Rob Atkin wrote:
So all the buyer has to do is buy a longer post and oil/grease it at proper intervals (like any bike)?
You could fairly accurately equate this bike mechanically and structurally with a 1980's Dawes Galaxy tourer but with 2" wide tyres.
I know RoughStuff Fellowship riders that will off-road there old Dawes Galaxies through appallingly muddy and wet conditions. But after such a ride they will carefully listen to all the bearings knowing full well that they may need so strip them down, clean out and re-grease them. As not to do so would eventually lead to irreversible damage being done.
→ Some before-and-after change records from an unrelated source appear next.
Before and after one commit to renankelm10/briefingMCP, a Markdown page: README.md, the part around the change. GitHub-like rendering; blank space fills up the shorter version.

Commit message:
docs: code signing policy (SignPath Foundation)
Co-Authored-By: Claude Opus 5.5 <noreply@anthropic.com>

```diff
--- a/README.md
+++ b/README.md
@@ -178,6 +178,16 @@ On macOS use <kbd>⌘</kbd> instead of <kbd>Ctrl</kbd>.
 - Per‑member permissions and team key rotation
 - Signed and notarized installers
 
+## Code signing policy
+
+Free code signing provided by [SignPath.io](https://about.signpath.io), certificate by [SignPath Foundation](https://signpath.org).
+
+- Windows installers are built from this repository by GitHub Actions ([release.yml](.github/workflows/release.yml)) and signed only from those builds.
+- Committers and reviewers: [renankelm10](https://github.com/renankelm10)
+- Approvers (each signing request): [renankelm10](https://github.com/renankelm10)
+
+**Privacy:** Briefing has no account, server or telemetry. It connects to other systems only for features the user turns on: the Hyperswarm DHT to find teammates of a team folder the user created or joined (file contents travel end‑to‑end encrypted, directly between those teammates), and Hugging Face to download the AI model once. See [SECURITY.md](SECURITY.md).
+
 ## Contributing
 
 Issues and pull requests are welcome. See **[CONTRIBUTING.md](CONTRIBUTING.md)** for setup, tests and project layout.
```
The biggest maintenance issue with an old Cleland are the bottom bracket bearings. In order to have a short wheelbase and good clearance 90mm wide bottom bracket shells were used. The only axles and bearings long enough were Bullseye 140mm long units originally intended for BMX use. Their axles runs on fine needle bearings that run directly onto the plain gauge axle only 2mm away from the exposed sections of axle. So grit can all too easily get into the bearings where it will start to grind away the axle surface. The old solution which was fairly effective was to make some improvised bearing shields using modified 35mm film containers and lids.
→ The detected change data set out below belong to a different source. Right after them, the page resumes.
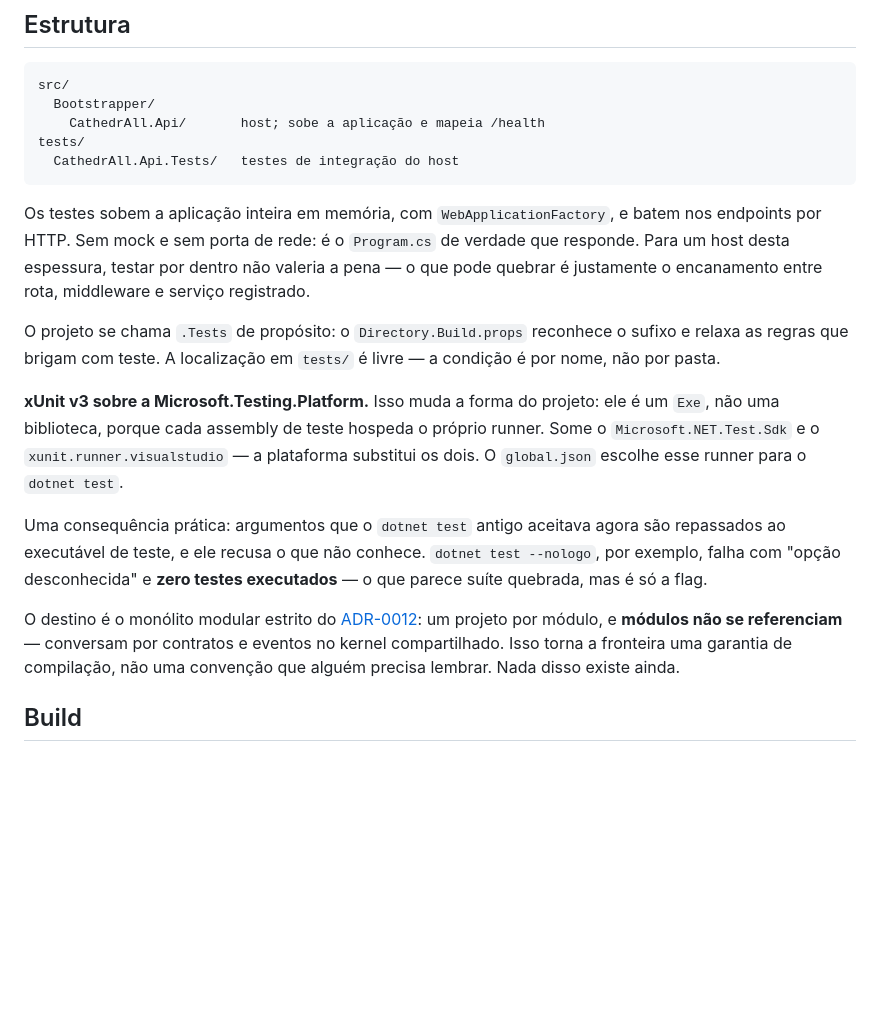
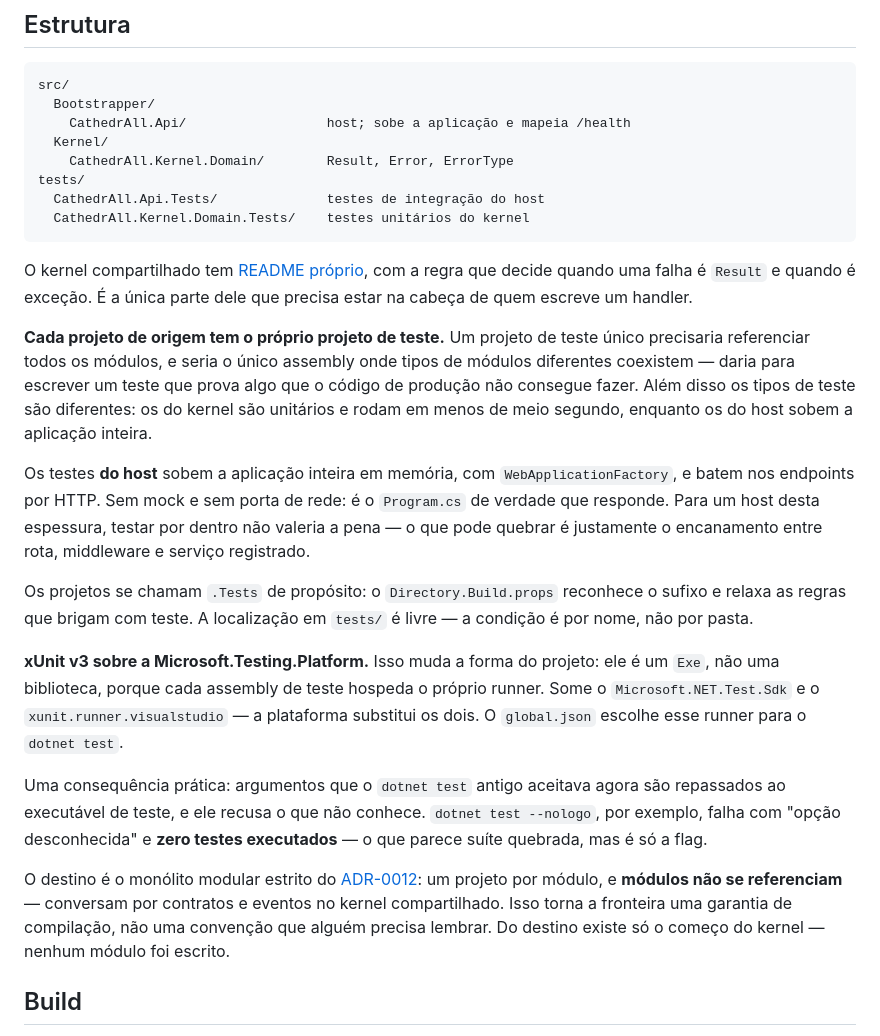
Before and after one commit to IBS-Tec/cathedrall, a Markdown page: apps/api/README.md, the part around the change. Rendered like a GitHub page; blank space fills up the shorter version.

Commit message:
docs(api): documenta o Result pattern no README do kernel
Cumpre em parte a obrigação do ADR-0012, que exige README próprio do kernel
como mitigação do bus factor: infraestrutura caseira sem documentação na
internet precisa ter documentação aqui. Falta a parte do mediator, que só faz
sentido escrever quando existir uma requisição ponta a ponta para mostrar.

O centro do documento é a regra de corte, e ela é a única parte que precisa
estar na cabeça de quem escreve um handler: se o usuário provoca preenchendo
formulário, é Result; se é bug de programador ou infraestrutura fora do ar, é
throw. Falha de banco não vira Result — envolvê-la transforma um bug
barulhento em um bug silencioso.

O resto registra o que o código não conta sozinho e estava só em mensagem de
commit: por que Failure = 0, por que Error tem construtor privado, por que
Code é contrato de API e Description não, onde os erros concretos moram, e a
tabela ErrorType → status HTTP com o corte entre Validation e Conflict.

Registra também três ausências, para ninguém achar que foram esquecimento:
sem Bind/Map/Tap, sem erro de validação múltiplo, e sem Unauthorized nem
Forbidden no enum. E uma conta que vai chegar: o ValidationBehavior genérico
em TResponse não sabe construir um Result<T>, e isso influencia o desenho do
mediator.

As duas formas impostas pelos analisadores ganharam seção própria — Result e
Result<T> separados por SA1402, e StoredValue no lugar do campo _value por
IDE0032 — porque todo exemplo desse padrão na internet traz o campo e nenhum
compila neste projeto.

No README da API, a estrutura passa a refletir os projetos que existem, e o
"nada disso existe ainda" vira "do destino existe só o começo do kernel". O
parágrafo sobre WebApplicationFactory agora diz "os testes do host", que
deixou de ser óbvio quando apareceu um segundo projeto de teste.

Co-Authored-By: Claude Opus 5 <noreply@anthropic.com>

````diff
--- a/apps/api/README.md
+++ b/apps/api/README.md
@@ -67,17 +67,30 @@ produção, na variável `ConnectionStrings__CathedrAll`. Nunca versionada.
 ```
 src/
   Bootstrapper/
-    CathedrAll.Api/       host; sobe a aplicação e mapeia /health
+    CathedrAll.Api/                  host; sobe a aplicação e mapeia /health
+  Kernel/
+    CathedrAll.Kernel.Domain/        Result, Error, ErrorType
 tests/
-  CathedrAll.Api.Tests/   testes de integração do host
+  CathedrAll.Api.Tests/              testes de integração do host
+  CathedrAll.Kernel.Domain.Tests/    testes unitários do kernel
 ```
 
-Os testes sobem a aplicação inteira em memória, com `WebApplicationFactory`, e batem nos
-endpoints por HTTP. Sem mock e sem porta de rede: é o `Program.cs` de verdade que
+O kernel compartilhado tem [README próprio](src/Kernel/README.md), com a regra que decide
+quando uma falha é `Result` e quando é exceção. É a única parte dele que precisa estar na
+cabeça de quem escreve um handler.
+
+**Cada projeto de origem tem o próprio projeto de teste.** Um projeto de teste único
+precisaria referenciar todos os módulos, e seria o único assembly onde tipos de módulos
+diferentes coexistem — daria para escrever um teste que prova algo que o código de
+produção não consegue fazer. Além disso os tipos de teste são diferentes: os do kernel são
+unitários e rodam em menos de meio segundo, enquanto os do host sobem a aplicação inteira.
+
+Os testes **do host** sobem a aplicação inteira em memória, com `WebApplicationFactory`, e
+batem nos endpoints por HTTP. Sem mock e sem porta de rede: é o `Program.cs` de verdade que
 responde. Para um host desta espessura, testar por dentro não valeria a pena — o que pode
 quebrar é justamente o encanamento entre rota, middleware e serviço registrado.
 
-O projeto se chama `.Tests` de propósito: o `Directory.Build.props` reconhece o sufixo e
+Os projetos se chamam `.Tests` de propósito: o `Directory.Build.props` reconhece o sufixo e
 relaxa as regras que brigam com teste. A localização em `tests/` é livre — a condição é
 por nome, não por pasta.
 
@@ -95,7 +108,8 @@ O destino é o monólito modular estrito do
 [ADR-0012](../../docs/adr/0012-monolito-modular-estrito-com-mediator-proprio.md): um
 projeto por módulo, e **módulos não se referenciam** — conversam por contratos e eventos
 no kernel compartilhado. Isso torna a fronteira uma garantia de compilação, não uma
-convenção que alguém precisa lembrar. Nada disso existe ainda.
+convenção que alguém precisa lembrar. Do destino existe só o começo do kernel — nenhum
+módulo foi escrito.
 
 ## Build
 
````
Also changed, not shown: 1 other file.
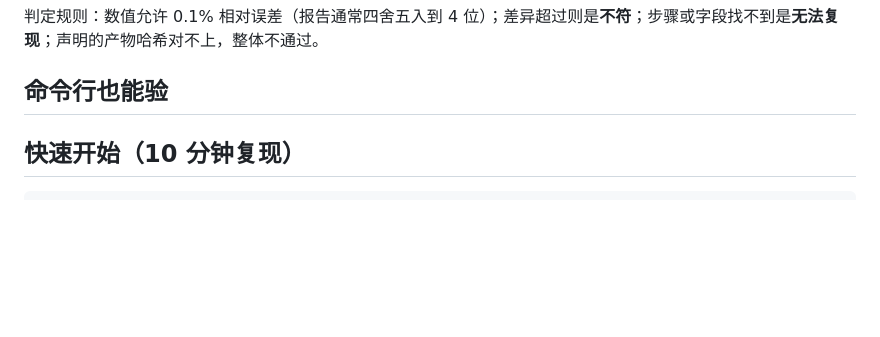
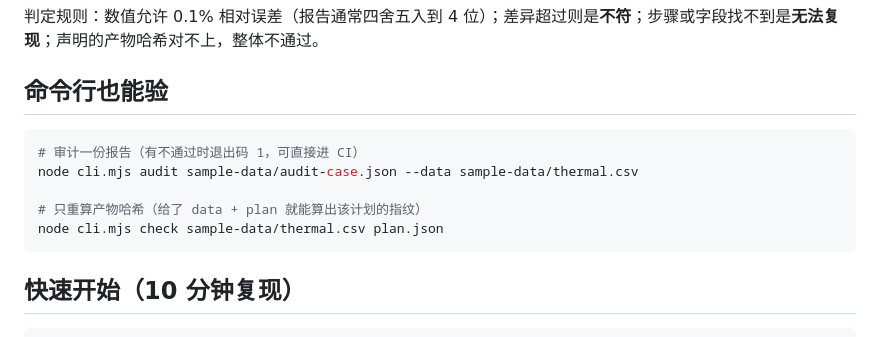
Before and after one commit to 9568138-cloud/reprolab, a Markdown page: README.md, the part around the change. Drawn GitHub-style; blank space fills up the shorter version.

Commit message:
docs: 修 README 里命令行小节的格式（上一版被转义吃掉了代码块）

````diff
--- a/README.md
+++ b/README.md
@@ -38,7 +38,13 @@ node serve.mjs          # 打开后点右上角「审计」
 
 ## 命令行也能验
 
+```bash
+# 审计一份报告（有不通过时退出码 1，可直接进 CI）
+node cli.mjs audit sample-data/audit-case.json --data sample-data/thermal.csv
 
+# 只重算产物哈希（给了 data + plan 就能算出该计划的指纹）
+node cli.mjs check sample-data/thermal.csv plan.json
+```
 
 ## 快速开始（10 分钟复现）
 
````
The thing to understand here is that the maintenance of later Clelands and Highpaths is not like "any other bike" As in response to early mechanical failures he mud defences evolved quickly:
*externally sealed bottom bracket bearings fitted with grease nipples
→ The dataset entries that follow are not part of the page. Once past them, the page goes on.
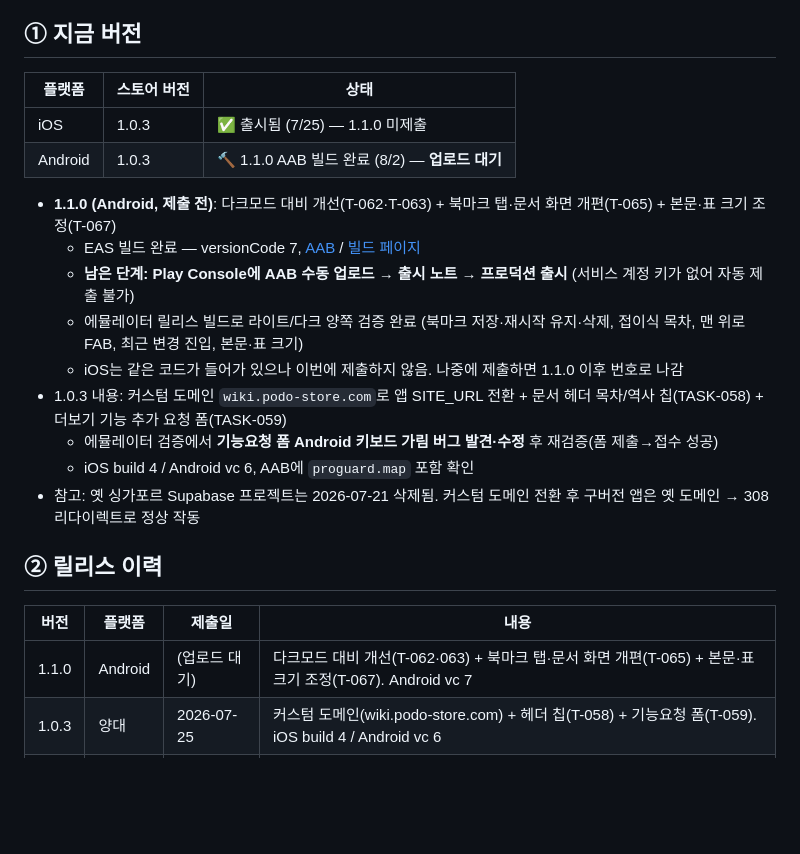
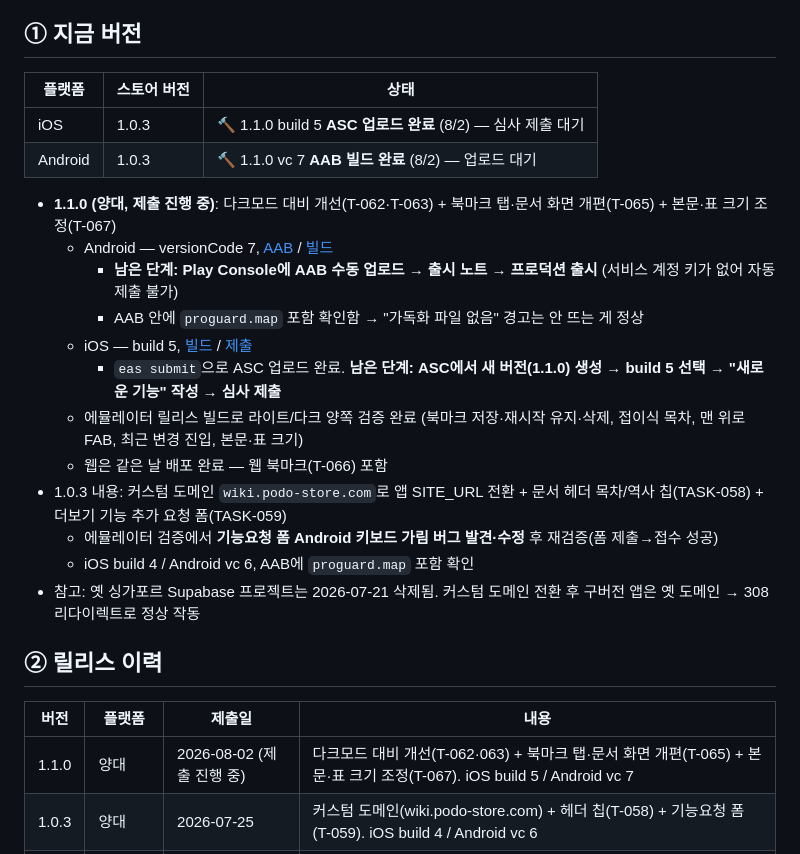
Before and after one commit to uwol-is-june/Podo-Wiki, a Markdown page: docs/APP-RELEASES.md, the part around the change. Rendered like a GitHub page; blank space fills up the shorter version.

Commit message:
docs: 1.1.0 양대 빌드 완료 · iOS ASC 업로드 반영
- Android vc 7 AAB 빌드 완료 (proguard.map 포함 확인)
- iOS build 5 eas submit으로 ASC 업로드 완료
- 양쪽 모두 스토어 콘솔에서 사람이 마무리해야 하는 단계만 남음
- 웹은 같은 날 배포 완료 (T-066 포함)

Co-Authored-By: Claude Opus 5 <noreply@anthropic.com>

```diff
--- a/docs/APP-RELEASES.md
+++ b/docs/APP-RELEASES.md
@@ -6,16 +6,19 @@
 
 ## ① 지금 버전
 
-| 플랫폼  | 스토어 버전 | 상태                                      |
-| ------- | ----------- | ----------------------------------------- |
-| iOS     | 1.0.3       | ✅ 출시됨 (7/25) — 1.1.0 미제출            |
-| Android | 1.0.3       | 🔨 1.1.0 AAB 빌드 완료 (8/2) — **업로드 대기** |
+| 플랫폼  | 스토어 버전 | 상태                                           |
+| ------- | ----------- | ---------------------------------------------- |
+| iOS     | 1.0.3       | 🔨 1.1.0 build 5 **ASC 업로드 완료** (8/2) — 심사 제출 대기 |
+| Android | 1.0.3       | 🔨 1.1.0 vc 7 **AAB 빌드 완료** (8/2) — 업로드 대기 |
 
-- **1.1.0 (Android, 제출 전)**: 다크모드 대비 개선(T-062·T-063) + 북마크 탭·문서 화면 개편(T-065) + 본문·표 크기 조정(T-067)
-  - EAS 빌드 완료 — versionCode 7, [AAB](https://expo.dev/artifacts/eas/-QIpS6sfwTACfxjc1EfdHdYMHdCu2dlTDolVMKPLVtE.aab) / [빌드 페이지](https://expo.dev/accounts/uwol-is-june/projects/podo-wiki/builds/510465b0-0df4-4da6-ae80-e39de2853446)
-  - **남은 단계: Play Console에 AAB 수동 업로드 → 출시 노트 → 프로덕션 출시** (서비스 계정 키가 없어 자동 제출 불가)
+- **1.1.0 (양대, 제출 진행 중)**: 다크모드 대비 개선(T-062·T-063) + 북마크 탭·문서 화면 개편(T-065) + 본문·표 크기 조정(T-067)
+  - Android — versionCode 7, [AAB](https://expo.dev/artifacts/eas/-QIpS6sfwTACfxjc1EfdHdYMHdCu2dlTDolVMKPLVtE.aab) / [빌드](https://expo.dev/accounts/uwol-is-june/projects/podo-wiki/builds/510465b0-0df4-4da6-ae80-e39de2853446)
+    - **남은 단계: Play Console에 AAB 수동 업로드 → 출시 노트 → 프로덕션 출시** (서비스 계정 키가 없어 자동 제출 불가)
+    - AAB 안에 `proguard.map` 포함 확인함 → "가독화 파일 없음" 경고는 안 뜨는 게 정상
+  - iOS — build 5, [빌드](https://expo.dev/accounts/uwol-is-june/projects/podo-wiki/builds/3ae870b7-ba9b-47e5-9303-1fdc8b9d144f) / [제출](https://expo.dev/accounts/uwol-is-june/projects/podo-wiki/submissions/e73d536f-a578-4e7c-96b0-a4fd2174ead6)
+    - `eas submit`으로 ASC 업로드 완료. **남은 단계: ASC에서 새 버전(1.1.0) 생성 → build 5 선택 → "새로운 기능" 작성 → 심사 제출**
   - 에뮬레이터 릴리스 빌드로 라이트/다크 양쪽 검증 완료 (북마크 저장·재시작 유지·삭제, 접이식 목차, 맨 위로 FAB, 최근 변경 진입, 본문·표 크기)
-  - iOS는 같은 코드가 들어가 있으나 이번에 제출하지 않음. 나중에 제출하면 1.1.0 이후 번호로 나감
+  - 웹은 같은 날 배포 완료 — 웹 북마크(T-066) 포함
 - 1.0.3 내용: 커스텀 도메인 `wiki.podo-store.com`로 앱 SITE_URL 전환 + 문서 헤더 목차/역사 칩(TASK-058) + 더보기 기능 추가 요청 폼(TASK-059)
   - 에뮬레이터 검증에서 **기능요청 폼 Android 키보드 가림 버그 발견·수정** 후 재검증(폼 제출→접수 성공)
   - iOS build 4 / Android vc 6, AAB에 `proguard.map` 포함 확인
@@ -26,7 +29,7 @@
 
 | 버전  | 플랫폼  | 제출일     | 내용                                       |
 | ----- | ------- | ---------- | ------------------------------------------ |
-| 1.1.0 | Android | (업로드 대기) | 다크모드 대비 개선(T-062·063) + 북마크 탭·문서 화면 개편(T-065) + 본문·표 크기 조정(T-067). Android vc 7 |
+| 1.1.0 | 양대    | 2026-08-02 (제출 진행 중) | 다크모드 대비 개선(T-062·063) + 북마크 탭·문서 화면 개편(T-065) + 본문·표 크기 조정(T-067). iOS build 5 / Android vc 7 |
 | 1.0.3 | 양대    | 2026-07-25 | 커스텀 도메인(wiki.podo-store.com) + 헤더 칩(T-058) + 기능요청 폼(T-059). iOS build 4 / Android vc 6 |
 | 1.0.2 | 양대    | 2026-07-21 | 서울 리전 전환(T-053) + R8 mapping 포함(T-057) + 새 이메일. iOS build 3 / Android vc 5 |
 | 1.0.1 | Android | 2026-07-19 | 문서 열면 앱 종료되던 크래시 수정 (T-056), 7/19 통과 |
```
*sealed bearings buried deep within the hub brakes so that the dirt can't even get near to them
*improved chain and freewheel guards
The Clelands and Highpaths eventually became the all weather all year low maintenance machines that Geoff Apps always intended. Even if you ride one through deep mud every day the only maintenance needed will be to clean and oil the drivechain. Despite 24 years of being heavily abused, my 1988 Highpath still has nearly all of its original components and bearings. The exceptions being one set of worn out front brake shoes gears, many chains and bottom bracket axle that snapped.
I think it is important to differentiate the all weather mud-plugging reputation of the later Clelands from the less capable and miraculously preserved Cleland No5.
It would be a shame if a new owner unwittingly trashed this bike in the mistaken belief that its as tough as later Clelands or other old mountain bikes.
This low maintenance obsession continues in Geoff's modern bikes with their hub gears, and stainless steel chain that runs through tubes etc. But it is not that surprising when you realise that he always keeps his bike either outdoors or ready to go, on the back of his car.